Council Chair Gary Friedmann said the property could be used for employee housing and solar energy generation.
The motion the council passed asked that the land request be added to the bill new Acadia boundary bill “when submitted.” But the bill had already been submitted in both the U.S. House and Senate a few days earlier, on Jan. 10.
It might be possible to amend the House bill, which has to go through the committee process, if 2nd District Rep. Jared Golden agrees that the land transfer provision should be included.
But amending the Senate bill, submitted by Maine Sen. Angus King, would be much more difficult. That bill has been combined with a number of others in an omnibus public lands bill. All of the bills in that package were endorsed by the relevant committees in the last session of Congress, so the entire package can go directly to a vote by the full Senate.
According to congressional staff members, amending the Acadia bill at this point likely would mean it would have to be taken out of the package and resubmitted as a separate bill. That would certainly delay and possibly jeopardize its passage this year.
The parcel of Acadia-owned land in question is 50 acres, according to the Bar Harbor tax assessors’ database, not 40 acres as referenced in the motion the town council passed. The fate of that parcel, which is not adjacent to any other park land and to which there is no public access, has been uncertain for more than 40 years.
The bill that Congress passed in 1986 establishing Acadia’s permanent boundary recognized that the park should contribute to the management of Mount Desert Island’s waste stream. It directed the National Park Service to convey the land to Bar Harbor for the purpose of building a regional solid waste transfer station. The bill also provided that the Department of the Interior would contribute 50 percent, up to $350,000, toward the cost of construction.

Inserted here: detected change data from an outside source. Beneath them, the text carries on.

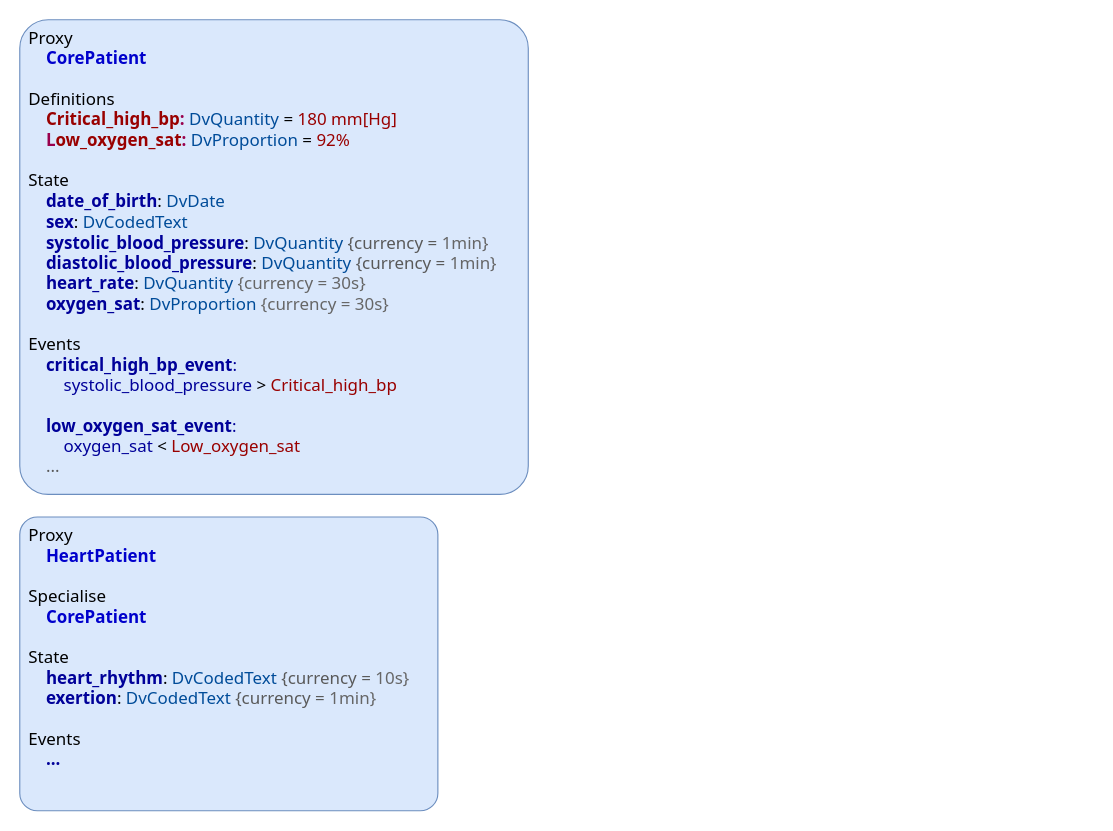
The draw.io diagram docs/decision_language/diagrams/conceptual_proxy.drawio in openEHR/specifications-PROC, before the edit. Source tidied: cells renumbered, new cells numbered last; positions are measured from the earlier drawing's top-left corner, leaving out a move shared by most shapes. Both pictures are drawn from the tidied source at 113%, with x=0, y=0 at pixel (19, 19).
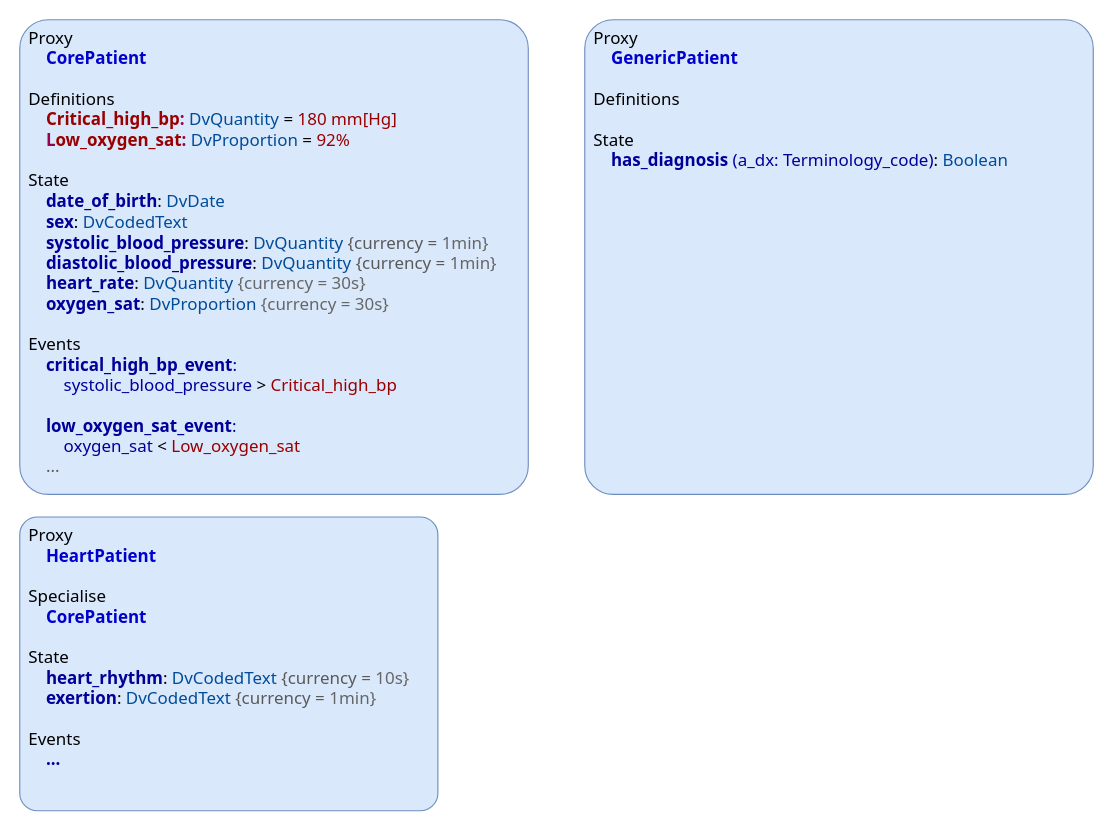
Above is the later version.

The edit, as a diff of the source:
```diff
@@
 <mxGraphModel>
   <root>
     <mxCell id="0" />
     <mxCell id="1" parent="0" />
     <mxCell id="2" value="&lt;div style=&quot;font-size: 15px&quot;&gt;&lt;font style=&quot;font-size: 15px&quot;&gt;&lt;span&gt;Proxy&lt;/span&gt;&lt;/font&gt;&lt;/div&gt;&lt;div style=&quot;font-size: 15px&quot;&gt;&lt;font style=&quot;font-size: 15px&quot;&gt;&lt;span&gt;&amp;nbsp; &amp;nbsp;&amp;nbsp;&lt;/span&gt;&lt;font style=&quot;font-size: 15px&quot;&gt;&lt;b&gt;&lt;font color=&quot;#0000cc&quot;&gt;HeartPatient&lt;/font&gt;&lt;/b&gt;&lt;font color=&quot;#004c99&quot;&gt;&amp;nbsp;&lt;/font&gt;&lt;/font&gt;&lt;/font&gt;&lt;/div&gt;&lt;div style=&quot;font-size: 15px&quot;&gt;&lt;font style=&quot;font-size: 15px&quot;&gt;&lt;font style=&quot;font-size: 15px&quot;&gt;&lt;font color=&quot;#004c99&quot;&gt;&lt;br&gt;&lt;/font&gt;&lt;/font&gt;&lt;/font&gt;&lt;/div&gt;&lt;div style=&quot;font-size: 15px&quot;&gt;Specialise&lt;/div&gt;&lt;div style=&quot;font-size: 15px&quot;&gt;&lt;font style=&quot;font-size: 15px&quot;&gt;&lt;font style=&quot;font-size: 15px&quot;&gt;&lt;font color=&quot;#004c99&quot;&gt;&amp;nbsp; &amp;nbsp;&amp;nbsp;&lt;/font&gt;&lt;b&gt;&lt;font color=&quot;#0000cc&quot;&gt;CorePatient&lt;/font&gt;&lt;/b&gt;&lt;/font&gt;&lt;/font&gt;&lt;/div&gt;&lt;div style=&quot;font-size: 15px&quot;&gt;&lt;br&gt;&lt;/div&gt;&lt;div style=&quot;font-size: 15px&quot;&gt;State&lt;/div&gt;&lt;font style=&quot;font-size: 15px&quot;&gt;&lt;span style=&quot;white-space: nowrap&quot;&gt;&lt;div style=&quot;font-weight: bold&quot;&gt;&lt;b&gt;&lt;font color=&quot;#990000&quot; style=&quot;font-size: 15px&quot;&gt;&amp;nbsp; &amp;nbsp; &lt;/font&gt;&lt;font style=&quot;font-size: 15px&quot; color=&quot;#000099&quot;&gt;heart_rhythm&lt;/font&gt;&lt;/b&gt;&lt;span style=&quot;font-weight: normal&quot;&gt;:&amp;nbsp;&lt;/span&gt;&lt;font color=&quot;#004c99&quot; style=&quot;font-weight: normal ; font-size: 15px&quot;&gt;DvCodedText&lt;/font&gt;&lt;span style=&quot;font-weight: normal&quot;&gt;&amp;nbsp;&lt;/span&gt;&lt;font color=&quot;#595959&quot; style=&quot;font-weight: normal ; font-size: 15px&quot;&gt;{currency =&amp;nbsp;&lt;/font&gt;&lt;font color=&quot;#666666&quot; style=&quot;font-weight: normal ; font-size: 15px&quot;&gt;10s}&lt;/font&gt;&lt;/div&gt;&lt;div&gt;&lt;div style=&quot;font-weight: bold&quot;&gt;&lt;b&gt;&lt;font color=&quot;#990000&quot;&gt;&amp;nbsp; &amp;nbsp; &lt;/font&gt;&lt;font color=&quot;#000099&quot;&gt;exertion&lt;/font&gt;&lt;/b&gt;&lt;span style=&quot;font-weight: normal&quot;&gt;:&amp;nbsp;&lt;/span&gt;&lt;font color=&quot;#004c99&quot; style=&quot;font-weight: normal&quot;&gt;DvCodedText&lt;/font&gt;&lt;span style=&quot;font-weight: normal&quot;&gt;&amp;nbsp;&lt;/span&gt;&lt;font color=&quot;#595959&quot; style=&quot;font-weight: normal&quot;&gt;{currency =&amp;nbsp;&lt;/font&gt;&lt;font color=&quot;#666666&quot; style=&quot;font-weight: normal&quot;&gt;1min}&lt;/font&gt;&lt;/div&gt;&lt;div style=&quot;font-weight: bold&quot;&gt;&lt;font color=&quot;#666666&quot; style=&quot;font-weight: normal&quot;&gt;&lt;br&gt;&lt;/font&gt;&lt;/div&gt;&lt;div style=&quot;font-weight: bold&quot;&gt;&lt;font style=&quot;font-weight: normal&quot;&gt;Events&lt;/font&gt;&lt;/div&gt;&lt;div&gt;&lt;font color=&quot;#666666&quot; style=&quot;font-weight: normal&quot;&gt;&amp;nbsp; &amp;nbsp; &lt;/font&gt;&lt;font color=&quot;#000099&quot;&gt;&lt;b&gt;...&lt;/b&gt;&lt;/font&gt;&lt;/div&gt;&lt;div style=&quot;font-weight: bold&quot;&gt;&lt;font color=&quot;#666666&quot; style=&quot;font-weight: normal&quot;&gt;&lt;br&gt;&lt;/font&gt;&lt;/div&gt;&lt;/div&gt;&lt;/span&gt;&lt;/font&gt;" style="rounded=1;whiteSpace=wrap;html=1;fontSize=16;arcSize=6;verticalAlign=top;fillColor=#dae8fc;strokeColor=#6c8ebf;fontFamily=Tahoma;align=left;spacingLeft=6;" parent="1" vertex="1">
       <mxGeometry y="440" width="370" height="260" as="geometry" />
     </mxCell>
     <mxCell id="3" value="&lt;font style=&quot;font-size: 14px&quot;&gt;&lt;br&gt;&lt;/font&gt;" style="text;html=1;align=left;verticalAlign=middle;fontSize=12;fontFamily=Tahoma;" parent="1" vertex="1">
       <mxGeometry x="360" y="335.5" width="20" height="20" as="geometry" />
     </mxCell>
     <mxCell id="4" value="&lt;div style=&quot;font-size: 15px&quot;&gt;&lt;font style=&quot;font-size: 15px&quot;&gt;&lt;span&gt;Proxy&lt;/span&gt;&lt;/font&gt;&lt;/div&gt;&lt;div style=&quot;font-size: 15px&quot;&gt;&lt;font style=&quot;font-size: 15px&quot;&gt;&lt;font style=&quot;font-size: 15px&quot;&gt;&amp;nbsp; &amp;nbsp;&amp;nbsp;&lt;b&gt;&lt;font color=&quot;#0000cc&quot;&gt;CorePatient&lt;/font&gt;&lt;/b&gt;&lt;/font&gt;&lt;/font&gt;&lt;/div&gt;&lt;div style=&quot;font-size: 15px&quot;&gt;&lt;font style=&quot;font-size: 15px&quot;&gt;&lt;font style=&quot;font-size: 15px&quot;&gt;&lt;b style=&quot;color: rgb(153 , 0 , 77)&quot;&gt;&lt;br&gt;&lt;/b&gt;&lt;/font&gt;&lt;/font&gt;&lt;/div&gt;&lt;div style=&quot;font-size: 15px&quot;&gt;&lt;font style=&quot;font-size: 15px&quot;&gt;&lt;font style=&quot;font-size: 15px&quot;&gt;Definitions&lt;/font&gt;&lt;/font&gt;&lt;/div&gt;&lt;div style=&quot;font-size: 15px&quot;&gt;&lt;font style=&quot;font-size: 15px&quot;&gt;&lt;font style=&quot;font-size: 15px&quot;&gt;&lt;b style=&quot;color: rgb(153 , 0 , 77)&quot;&gt;&amp;nbsp; &amp;nbsp; &lt;/b&gt;&lt;b&gt;&lt;font color=&quot;#990000&quot;&gt;Critical_high_bp&lt;/font&gt;&lt;/b&gt;&lt;b style=&quot;color: rgb(153 , 0 , 77)&quot;&gt;: &lt;/b&gt;&lt;font color=&quot;#004c99&quot;&gt;DvQuantity&lt;/font&gt;&lt;font color=&quot;#000099&quot;&gt; &lt;/font&gt;=&lt;font color=&quot;#000099&quot;&gt; &lt;/font&gt;&lt;font color=&quot;#990000&quot;&gt;180 mm[Hg]&lt;/font&gt;&lt;/font&gt;&lt;/font&gt;&lt;/div&gt;&lt;div style=&quot;font-size: 15px&quot;&gt;&lt;font style=&quot;font-size: 15px&quot;&gt;&lt;font style=&quot;font-size: 15px&quot;&gt;&lt;div&gt;&lt;b style=&quot;color: rgb(153 , 0 , 77)&quot;&gt;&amp;nbsp; &amp;nbsp; L&lt;/b&gt;&lt;b&gt;&lt;font color=&quot;#990000&quot;&gt;ow_oxygen_sat&lt;/font&gt;&lt;/b&gt;&lt;b style=&quot;color: rgb(153 , 0 , 77)&quot;&gt;:&amp;nbsp;&lt;/b&gt;&lt;font color=&quot;#004c99&quot;&gt;DvProportion&lt;/font&gt;&lt;font color=&quot;#000099&quot;&gt;&amp;nbsp;&lt;/font&gt;=&lt;font color=&quot;#000099&quot;&gt;&amp;nbsp;&lt;/font&gt;&lt;font color=&quot;#990000&quot;&gt;92%&lt;/font&gt;&lt;/div&gt;&lt;div&gt;&lt;font color=&quot;#990000&quot;&gt;&lt;br&gt;&lt;/font&gt;&lt;/div&gt;&lt;/font&gt;&lt;/font&gt;&lt;/div&gt;&lt;div style=&quot;font-size: 15px&quot;&gt;State&lt;/div&gt;&lt;font style=&quot;font-size: 15px&quot;&gt;&lt;b style=&quot;white-space: nowrap&quot;&gt;&lt;font color=&quot;#990000&quot;&gt;&amp;nbsp; &amp;nbsp; &lt;/font&gt;&lt;font color=&quot;#000099&quot;&gt;date_of_birth&lt;/font&gt;&lt;/b&gt;&lt;span style=&quot;white-space: nowrap&quot;&gt;:&amp;nbsp;&lt;/span&gt;&lt;font color=&quot;#004c99&quot; style=&quot;white-space: nowrap&quot;&gt;DvDate&lt;/font&gt;&lt;b style=&quot;white-space: nowrap&quot;&gt;&lt;div&gt;&lt;b&gt;&lt;font color=&quot;#990000&quot;&gt;&amp;nbsp; &amp;nbsp; &lt;/font&gt;&lt;font color=&quot;#000099&quot;&gt;sex&lt;/font&gt;&lt;/b&gt;&lt;span style=&quot;font-weight: 400&quot;&gt;:&amp;nbsp;&lt;/span&gt;&lt;font color=&quot;#004c99&quot; style=&quot;font-weight: 400&quot;&gt;DvCodedText&lt;/font&gt;&lt;/div&gt;&lt;div&gt;&lt;b&gt;&lt;font color=&quot;#990000&quot; style=&quot;font-size: 15px&quot;&gt;&amp;nbsp; &amp;nbsp; &lt;/font&gt;&lt;font style=&quot;font-size: 15px&quot; color=&quot;#000099&quot;&gt;systolic_blood_pressure&lt;/font&gt;&lt;/b&gt;&lt;span style=&quot;font-weight: normal&quot;&gt;:&amp;nbsp;&lt;/span&gt;&lt;font color=&quot;#004c99&quot; style=&quot;font-weight: normal ; font-size: 15px&quot;&gt;DvQuantity&lt;/font&gt;&lt;span style=&quot;font-weight: normal&quot;&gt;&amp;nbsp;&lt;/span&gt;&lt;font color=&quot;#595959&quot; style=&quot;font-weight: normal ; font-size: 15px&quot;&gt;{currency =&amp;nbsp;&lt;/font&gt;&lt;font color=&quot;#666666&quot; style=&quot;font-weight: normal ; font-size: 15px&quot;&gt;1min}&lt;/font&gt;&lt;/div&gt;&lt;div&gt;&lt;b&gt;&lt;font color=&quot;#990000&quot;&gt;&amp;nbsp; &amp;nbsp; &lt;/font&gt;&lt;font color=&quot;#000099&quot;&gt;diastolic_blood_pressure&lt;/font&gt;&lt;/b&gt;&lt;span style=&quot;font-weight: normal&quot;&gt;:&amp;nbsp;&lt;/span&gt;&lt;font color=&quot;#004c99&quot; style=&quot;font-weight: normal&quot;&gt;DvQuantity&lt;/font&gt;&lt;span style=&quot;font-weight: normal&quot;&gt;&amp;nbsp;&lt;/span&gt;&lt;font color=&quot;#595959&quot; style=&quot;font-weight: normal&quot;&gt;{currency =&amp;nbsp;&lt;/font&gt;&lt;font color=&quot;#666666&quot; style=&quot;font-weight: normal&quot;&gt;1min}&lt;/font&gt;&lt;span style=&quot;font-weight: normal&quot;&gt;&lt;br&gt;&lt;/span&gt;&lt;/div&gt;&lt;/b&gt;&lt;font style=&quot;white-space: nowrap ; font-size: 15px&quot;&gt;&lt;div&gt;&lt;font style=&quot;font-size: 15px&quot;&gt;&lt;b&gt;&lt;font color=&quot;#990000&quot;&gt;&amp;nbsp; &amp;nbsp; &lt;/font&gt;&lt;font color=&quot;#000099&quot;&gt;heart_rate&lt;/font&gt;&lt;/b&gt;&lt;/font&gt;&lt;span style=&quot;color: rgb(0 , 0 , 0)&quot;&gt;:&amp;nbsp;&lt;/span&gt;&lt;font color=&quot;#004c99&quot; style=&quot;font-size: 15px&quot;&gt;DvQuantity&lt;/font&gt;&lt;span style=&quot;color: rgb(0 , 0 , 0)&quot;&gt;&amp;nbsp;&lt;/span&gt;&lt;font style=&quot;font-size: 15px&quot; color=&quot;#666666&quot;&gt;{currency = 30s}&lt;/font&gt;&lt;/div&gt;&lt;div&gt;&lt;b&gt;&lt;font color=&quot;#990000&quot;&gt;&amp;nbsp; &amp;nbsp;&amp;nbsp;&lt;/font&gt;&lt;font color=&quot;#000099&quot;&gt;oxygen_sat&lt;/font&gt;&lt;/b&gt;:&amp;nbsp;&lt;font color=&quot;#004c99&quot;&gt;DvProportion&lt;/font&gt;&amp;nbsp;&lt;font color=&quot;#666666&quot;&gt;{currency = 30s}&lt;/font&gt;&lt;font style=&quot;font-size: 15px&quot; color=&quot;#666666&quot;&gt;&lt;br&gt;&lt;/font&gt;&lt;/div&gt;&lt;div&gt;&lt;font color=&quot;#666666&quot;&gt;&lt;br&gt;&lt;/font&gt;&lt;/div&gt;&lt;div&gt;&lt;div style=&quot;font-weight: bold&quot;&gt;&lt;font style=&quot;font-weight: normal&quot;&gt;Events&lt;/font&gt;&lt;/div&gt;&lt;div&gt;&lt;font color=&quot;#666666&quot;&gt;&amp;nbsp; &amp;nbsp;&amp;nbsp;&lt;/font&gt;&lt;font color=&quot;#000099&quot;&gt;&lt;b&gt;critical_high_bp_event&lt;/b&gt;:&lt;/font&gt;&lt;/div&gt;&lt;div&gt;&lt;font color=&quot;#666666&quot;&gt;&amp;nbsp; &amp;nbsp; &amp;nbsp; &amp;nbsp;&amp;nbsp;&lt;/font&gt;&lt;font color=&quot;#000099&quot;&gt;systolic_blood_pressure&lt;/font&gt;&lt;font color=&quot;#666666&quot;&gt;&amp;nbsp;&lt;/font&gt;&amp;gt;&lt;font color=&quot;#666666&quot;&gt;&amp;nbsp;&lt;/font&gt;&lt;font color=&quot;#990000&quot;&gt;Critical_high_bp&lt;/font&gt;&lt;/div&gt;&lt;/div&gt;&lt;div&gt;&lt;font color=&quot;#990000&quot;&gt;&lt;br&gt;&lt;/font&gt;&lt;/div&gt;&lt;div&gt;&lt;font color=&quot;#666666&quot;&gt;&amp;nbsp; &amp;nbsp;&amp;nbsp;&lt;/font&gt;&lt;font color=&quot;#000099&quot;&gt;&lt;b&gt;low_oxygen_sat_event&lt;/b&gt;:&lt;/font&gt;&lt;/div&gt;&lt;div&gt;&lt;font color=&quot;#666666&quot;&gt;&amp;nbsp; &amp;nbsp; &amp;nbsp; &amp;nbsp;&amp;nbsp;&lt;/font&gt;&lt;font color=&quot;#000099&quot;&gt;oxygen_sat&lt;/font&gt;&lt;font color=&quot;#666666&quot;&gt;&amp;nbsp;&lt;/font&gt;&lt;span&gt;&amp;lt;&lt;/span&gt;&lt;font color=&quot;#666666&quot;&gt;&amp;nbsp;&lt;/font&gt;&lt;font color=&quot;#990000&quot;&gt;Low_oxygen_sat&lt;/font&gt;&lt;/div&gt;&lt;div&gt;&lt;font color=&quot;#595959&quot;&gt;&amp;nbsp; &amp;nbsp; ...&lt;/font&gt;&lt;/div&gt;&lt;/font&gt;&lt;/font&gt;" style="rounded=1;whiteSpace=wrap;html=1;fontSize=16;arcSize=6;verticalAlign=top;fillColor=#dae8fc;strokeColor=#6c8ebf;fontFamily=Tahoma;align=left;spacingLeft=6;" parent="1" vertex="1">
       <mxGeometry width="450" height="420" as="geometry" />
     </mxCell>
+    <mxCell id="5" value="&lt;div style=&quot;font-size: 15px&quot;&gt;&lt;font style=&quot;font-size: 15px&quot;&gt;&lt;span&gt;Proxy&lt;/span&gt;&lt;/font&gt;&lt;/div&gt;&lt;div style=&quot;font-size: 15px&quot;&gt;&lt;font style=&quot;font-size: 15px&quot;&gt;&lt;font style=&quot;font-size: 15px&quot;&gt;&amp;nbsp; &amp;nbsp; &lt;b&gt;&lt;font color=&quot;#0000cc&quot;&gt;GenericPatient&lt;/font&gt;&lt;/b&gt;&lt;/font&gt;&lt;/font&gt;&lt;/div&gt;&lt;div style=&quot;font-size: 15px&quot;&gt;&lt;font style=&quot;font-size: 15px&quot;&gt;&lt;font style=&quot;font-size: 15px&quot;&gt;&lt;b style=&quot;color: rgb(153 , 0 , 77)&quot;&gt;&lt;br&gt;&lt;/b&gt;&lt;/font&gt;&lt;/font&gt;&lt;/div&gt;&lt;div style=&quot;font-size: 15px&quot;&gt;&lt;font style=&quot;font-size: 15px&quot;&gt;&lt;font style=&quot;font-size: 15px&quot;&gt;Definitions&lt;/font&gt;&lt;/font&gt;&lt;/div&gt;&lt;div style=&quot;font-size: 15px&quot;&gt;&lt;br&gt;&lt;/div&gt;&lt;div style=&quot;font-size: 15px&quot;&gt;State&lt;/div&gt;&lt;font style=&quot;font-size: 15px&quot;&gt;&lt;span style=&quot;white-space: nowrap&quot;&gt;&lt;font color=&quot;#990000&quot; style=&quot;font-weight: bold&quot;&gt;&amp;nbsp; &amp;nbsp; &lt;/font&gt;&lt;font color=&quot;#000099&quot;&gt;&lt;b&gt;has_diagnosis&lt;/b&gt; (a_dx: Terminology_code)&lt;/font&gt;&lt;/span&gt;&lt;span style=&quot;white-space: nowrap&quot;&gt;:&amp;nbsp;&lt;/span&gt;&lt;font color=&quot;#004c99&quot; style=&quot;white-space: nowrap&quot;&gt;Boolean&lt;/font&gt;&lt;b style=&quot;white-space: nowrap&quot;&gt;&lt;div&gt;&lt;b&gt;&lt;font color=&quot;#990000&quot;&gt;&amp;nbsp; &amp;nbsp;&amp;nbsp;&lt;/font&gt;&lt;/b&gt;&lt;/div&gt;&lt;/b&gt;&lt;font style=&quot;white-space: nowrap ; font-size: 15px&quot;&gt;&lt;div style=&quot;font-weight: bold&quot;&gt;&lt;br&gt;&lt;/div&gt;&lt;/font&gt;&lt;/font&gt;" style="rounded=1;whiteSpace=wrap;html=1;fontSize=16;arcSize=6;verticalAlign=top;fillColor=#dae8fc;strokeColor=#6c8ebf;fontFamily=Tahoma;align=left;spacingLeft=6;" parent="1" vertex="1">
+      <mxGeometry x="500" width="450" height="420" as="geometry" />
+    </mxCell>
   </root>
 </mxGraphModel>
```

But it soon became apparent that, for a number of reasons, the Town Hill site was not suitable for a transfer station.
In 2016, then-Rep. Bruce Poliquin granted a request by Tony Smith, chairman of the Acadia Disposal District (ADD), to include in his Acadia boundary clarification bill the removal of restrictions on the use of federal funds authorized 40 years earlier for solid waste management.
A section of Poliquin’s bill would have had the Department of the Interior give $350,000 to “a regional consortium [the ADD] established…for the purpose of improving the management of the disposal and recycling of solid waste…on as well as near Mount Desert Island.”
However, that provision was taken out of the Acadia boundary bill before it passed the House last May and was endorsed by the Senate Committee on Energy and Natural Resources in August.
The idea of asking that the new boundary bill provide for the transfer of Acadia’s Town Hill parcel to Bar Harbor originated with Friedmann, the town council chair.
“Since the solid waste issues at the time of the 1986 park boundary legislation no longer exist, this parcel could be ideal for a combination of park employee housing and solar energy generation,” he said in a Jan. 7 memo to Town Manager Cornell Knight.